In his initial paper  and in the latter portion of his text , Planck correctly derived an expression for the blackbody function. But Planck can never state, based on [section] 35-37, that interiors of all cavities contain black radiation.
Consequently, Schuster demonstrated that when the absorption coefficient of the layer was large with respect to the coefficient of scattering, the radiation observed from a large cloud of gas was the blackbody function: "The radiation in this case becomes equal to that of a completely black surface, which agrees with the well-known law that absorption irrespective of scattering tends to make the radiation of all bodies equal to that of a black body when the thickness is increased" [26, p.
Schuster expressed that the radiation emitted by the absorbing layer was the product of the absorption coefficient, k, multiplied by the blackbody function, E, and the thickness of the layer, dx: kEdx [26, p.

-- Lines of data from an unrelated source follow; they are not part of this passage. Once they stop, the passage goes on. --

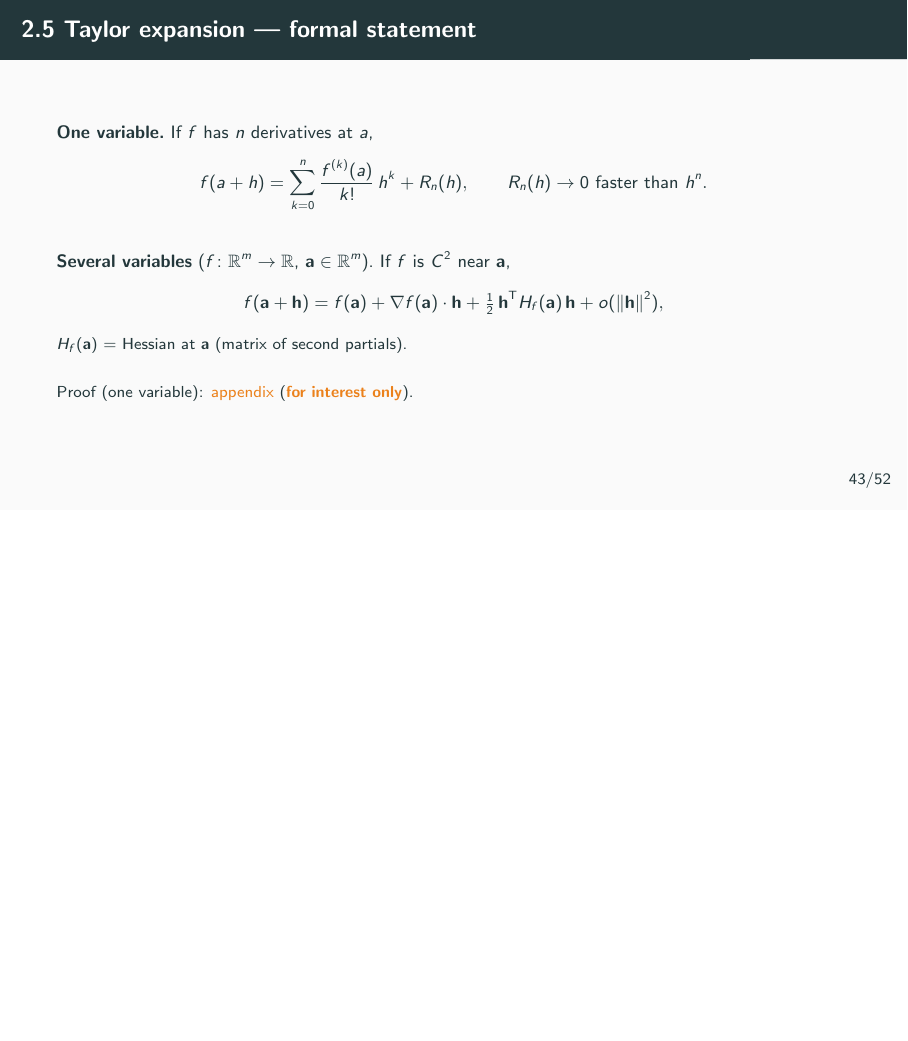
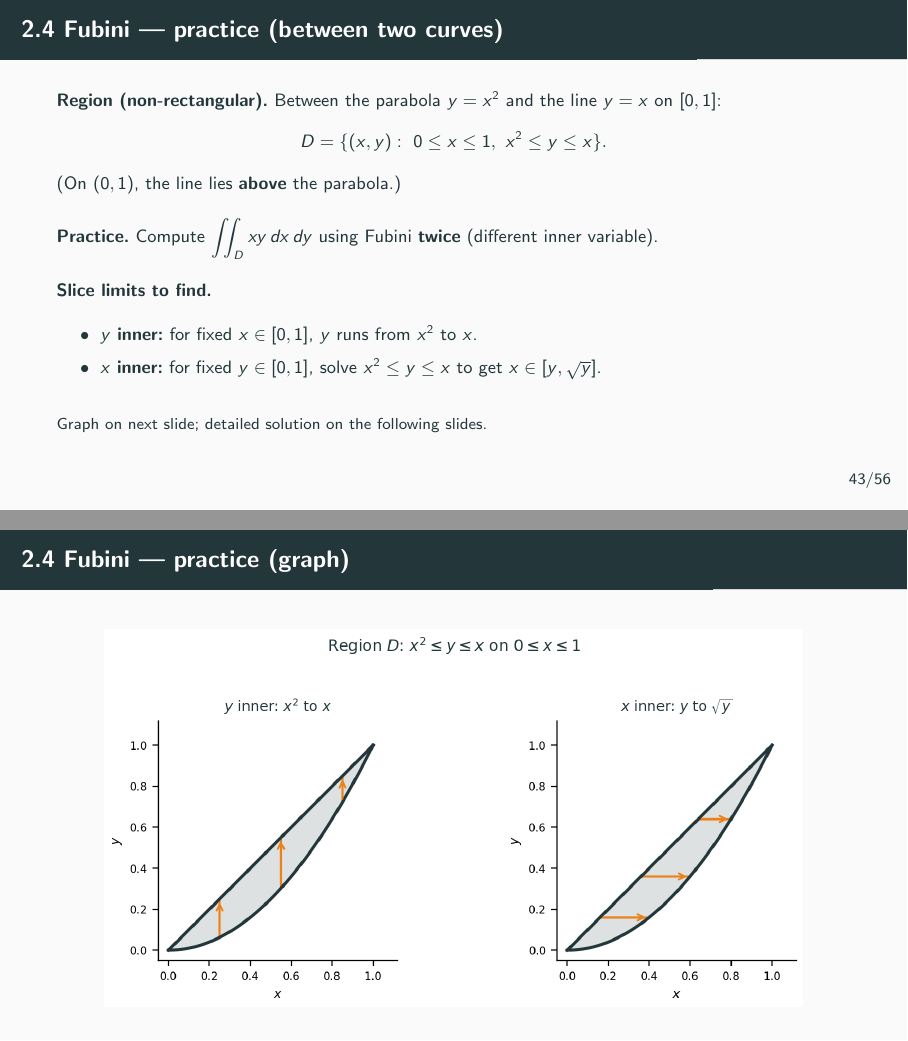
Before and after one commit to cliohsu1997/math_camp_2026, LaTeX slides (slides/day 2/day02_implicit_function_theorem.tex): page 53 of 77 before the commit and pages 53 and 54 of 81 after it, the two joined at a grey line, the shorter picture padded with empty space. The pictures show the PDF file slides/day 2/day02_implicit_function_theorem.pdf that the author committed with the source.

Commit message:
Add Day 2 Fubini practice over a region between two curves.
Include a parabola-line example with slice figure and detailed solutions in both integration orders.

Co-authored-by: Cursor <cursoragent@cursor.com>

```diff
--- a/slides/day 2/day02_implicit_function_theorem.tex
+++ b/slides/day 2/day02_implicit_function_theorem.tex
@@ -895,6 +895,91 @@
   \vfill
 \end{frame}
 
+\begin{frame}{2.4 Fubini --- practice (between two curves)}
+  \footnotesize
+  \textbf{Region (non-rectangular).}\
+  Between the parabola $y=x^2$ and the line $y=x$ on $[0,1]$:
+  \[
+    D=\{(x,y):\ 0\le x\le 1,\ x^2\le y\le x\}.
+  \]
+  (On $(0,1)$, the line lies \textbf{above} the parabola.)
+
+  \medskip
+  \textbf{Practice.}\
+  Compute $\displaystyle\iint_D xy\,dx\,dy$ using Fubini \textbf{twice} (different inner variable).
+
+  \medskip
+  \textbf{Slice limits to find.}\
+  \begin{itemize}
+    \item \textbf{$y$ inner:}\ for fixed $x\in[0,1]$, $y$ runs from $x^2$ to $x$.
+    \item \textbf{$x$ inner:}\ for fixed $y\in[0,1]$, solve $x^2\le y\le x$ to get $x\in[y,\sqrt{y}]$.
+  \end{itemize}
+
+  \medskip
+  {\scriptsize Graph on next slide; detailed solution on the following slides.}
+\end{frame}
+
+\begin{frame}[plain]{2.4 Fubini --- practice (graph)}
+  \centering
+  \vfill
+  \includegraphics[width=0.88\textwidth]{figures/fubini_parabola_line.png}
+  \vfill
+\end{frame}
+
+\begin{frame}{2.4 Fubini --- practice solution ($y$ inner first)}
+  \footnotesize
+  \textbf{Order 1:}\ $\displaystyle\int_0^1\!\int_{x^2}^{x} xy\,dy\,dx$.
+
+  \medskip
+  \textbf{Inner integral (fix $x$).}\
+  \[
+    \int_{x^2}^{x} xy\,dy
+    = x\left[\frac{y^2}{2}\right]_{y=x^2}^{y=x}
+    = x\left(\frac{x^2}{2}-\frac{x^4}{2}\right)
+    = \frac{x^3}{2}-\frac{x^5}{2}.
+  \]
+
+  \medskip
+  \textbf{Outer integral.}\
+  \[
+    \int_0^1 \left(\frac{x^3}{2}-\frac{x^5}{2}\right)dx
+    = \left[\frac{x^4}{8}-\frac{x^6}{12}\right]_0^1
+    = \frac18-\frac{1}{12}
+    = \frac{1}{24}.
+  \]
+\end{frame}
+
+\begin{frame}{2.4 Fubini --- practice solution ($x$ inner first)}
+  \footnotesize
+  \textbf{Order 2:}\ $\displaystyle\int_0^1\!\int_{y}^{\sqrt{y}} xy\,dx\,dy$.
+
+  \medskip
+  \textbf{Why $x\in[y,\sqrt{y}]$?}\
+  For fixed $y$, need $y\le x$ (from $y\le x$) and $x^2\le y$ (from $y\ge x^2$), i.e.\ $x\le\sqrt{y}$.
+
+  \medskip
+  \textbf{Inner integral (fix $y$).}\
+  \[
+    \int_{y}^{\sqrt{y}} xy\,dx
+    = y\left[\frac{x^2}{2}\right]_{x=y}^{x=\sqrt{y}}
+    = y\left(\frac{y}{2}-\frac{y^2}{2}\right)
+    = \frac{y^2}{2}-\frac{y^3}{2}.
+  \]
+
+  \medskip
+  \textbf{Outer integral.}\
+  \[
+    \int_0^1 \left(\frac{y^2}{2}-\frac{y^3}{2}\right)dy
+    = \left[\frac{y^3}{6}-\frac{y^4}{8}\right]_0^1
+    = \frac16-\frac18
+    = \frac{1}{24}.
+  \]
+
+  \medskip
+  \textbf{Check.}\
+  Both orders agree --- Fubini is consistent when the region and integrand are well behaved.
+\end{frame}
+
 \section{2.5 --- Taylor Expansion and Linearization}
 
 \begin{frame}{2.5 Taylor expansion --- formal statement}
```
Also changed, not shown: slides/day 2/day02_implicit_function_theorem.pdf, slides/day 2/figures/fubini_parabola_line.png (added), 1 other file.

Once Schuster assumed that the blackbody function could be directly applied to represent the emission of the gas, a great thickness guaranteed that blackbody radiation was produced, even if the coefficient of absorption was small, merely because the coefficient of scattering was much smaller (see Eq.